JEFFERSON CITY — It was one week after Thanksgiving — one year ago — when Missouri's seven Supreme Court judges heard arguments on the constitutionality of a law making it harder to win workers' compensation benefits.
Another Thanksgiving has passed, and the judges apparently are still pondering what to do.
Injured workers, employers and attorneys are anxiously waiting.
The one-year wait is the longest amount of time the court has spent deciding a case in recent years.
In fact, the state Supreme Court already has waited four times as long as its average span from hearing arguments to issuing opinions, according to an Associated Press analysis of 182 opinions issued by the court in 2007 and 2008.
Why is this particular case taking so long?
The Supreme Court won't say.
After listening publicly to legal arguments, the judges convene privately to discuss a case and assign someone to write an opinion. But they don't reveal the assigned author until the ruling is issued. And they don't provide updates on their deliberations.
Beth Riggert, an attorney who serves as a spokeswoman for the court, noted that the cases that come before the state high court "tend to involve particularly difficult legal issues."
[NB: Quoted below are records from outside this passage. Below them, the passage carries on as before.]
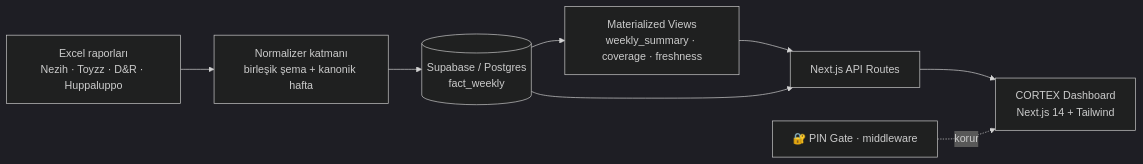
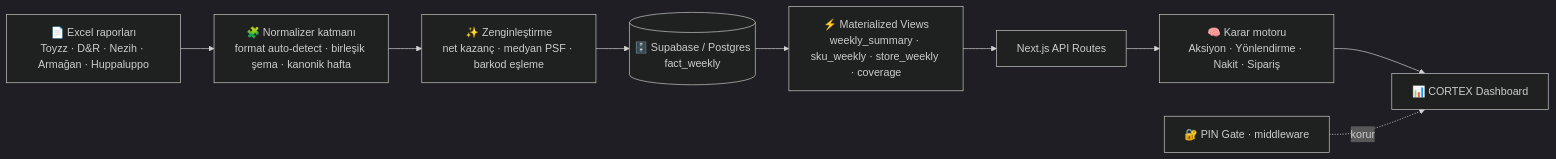
One commit to mertDonmezler/cortex-retail-intelligence changed the diagram in README.md. Above: the diagram before and after it, drawn with Mermaid (dark theme). The commit also changed other lines of this file and 2 other files, not shown here.

````diff
--- a/README.md
+++ b/README.md
@@ -48,10 +55,11 @@
 ```mermaid
 flowchart LR
-  X["Excel raporları<br/>Nezih · Toyzz · D&R · Huppaluppo"] --> N["Normalizer katmanı<br/>birleşik şema + kanonik hafta"]
-  N --> DB[("Supabase / Postgres<br/>fact_weekly")]
-  DB --> MV["Materialized Views<br/>weekly_summary · coverage · freshness"]
+  X["📄 Excel raporları<br/>Toyzz · D&R · Nezih · Armağan · Huppaluppo"] --> N["🧩 Normalizer katmanı<br/>format auto-detect · birleşik şema · kanonik hafta"]
+  N --> E["✨ Zenginleştirme<br/>net kazanç · medyan PSF · barkod eşleme"]
+  E --> DB[("🗄️ Supabase / Postgres<br/>fact_weekly")]
+  DB --> MV["⚡ Materialized Views<br/>weekly_summary · sku_weekly · store_weekly · coverage"]
   MV --> API["Next.js API Routes"]
-  DB --> API
-  API --> UI["CORTEX Dashboard<br/>Next.js 14 + Tailwind"]
+  API --> DEC["🧠 Karar motoru<br/>Aksiyon · Yönlendirme · Nakit · Sipariş"]
+  DEC --> UI["📊 CORTEX Dashboard"]
   G["🔐 PIN Gate · middleware"] -. korur .-> UI
 ```
````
"While the court strives to decide cases as expeditiously as possible, the court will take as much time as it believes it needs to give proper consideration to all the legal issues the parties raise in a case, to reach the decision the law requires, and to explain the reasons for that decision in a clear and thorough manner," Riggert said in a written response to questions about the delay in the workers' compensation case.
Missouri's workers' compensation system was created in 1926 as a way to resolve injury claims through administrative proceedings rather than the courts. The intent was to provide aid more quickly to injured employees while sparing employers from the costs and uncertainties of circuit court trials.
At issue is a 2005 law that was a priority for Republican Gov. Matt Blunt and the Republican-led legislature. They claimed the workers' compensation system had become so tilted against employers that it was hurting Missouri's economy.
Among other things, the 2005 law required workers to show a "specific event during a single work shift" to be compensated for an accident, no longer allowing a "series of events" to qualify. It also required the accident to be "the prevailing factor" in an injury, instead of the previously lesser standard of a person's employment as "a substantial factor."
During last year's arguments, labor attorney Alan Mandel of St. Louis described the law as "the most draconian statute in the country." He denounced various provisions as "egregious," ''horrendous" and "marching backwards into the 19th century."
By contrast, business attorney Marc Ellinger of Jefferson City argued that the 2005 law merely returned a proper balance between employers and employees to a system that had been gradually skewed toward employees by previous court rulings.
In separate interviews Friday, Mandel and Ellinger said they have not been asked by the judges to provide additional information, nor have they received any indication from the court as to what's taking so long.
Ellinger said he expected a ruling last spring, then last summer.
"It's the longest I've ever seen a case in my career sit in front of the Supreme Court," said Ellinger, who has practiced law since 1992.
Mandel, who expressed no problem with the delay, said he would like to believe it's due to some intense, intellectual deliberation among the judges over an extremely complex legal matter.
"Among the lawyers who do workers' compensation work in the state of Missouri, it's been the subject of a lot of speculation," Mandel said.
He said the delay has consequences for some injured Missourians who are waiting upon the state Supreme Court's ruling to help them decide whether to pursue their cases through the workers' compensation system or circuit court.
In the meantime, the attorneys have sharpened their rhetoric.
"What's at stake is where this state goes in protecting the rights of workers in terms of their injuries," Mandel said. "Do we really want to be China? Do we really want to treat the working people of this state like a disposable commodity?"
Business groups contend workers actually will be worse off if the state Supreme Court strikes down the more stringent criteria for receiving workers' compensation benefits. That's because they say the cost of workers' compensation insurance likely would rise, forcing businesses to cut payroll.
What's at stake?
"The economic viability of the workers' compensation system in Missouri and, frankly in the current economic climate, employment in Missouri," Ellinger said.
The state Supreme Court's next scheduled date to hand down opinions is Dec. 16. There is no indication, of course, whether the workers' compensation case will be decided then.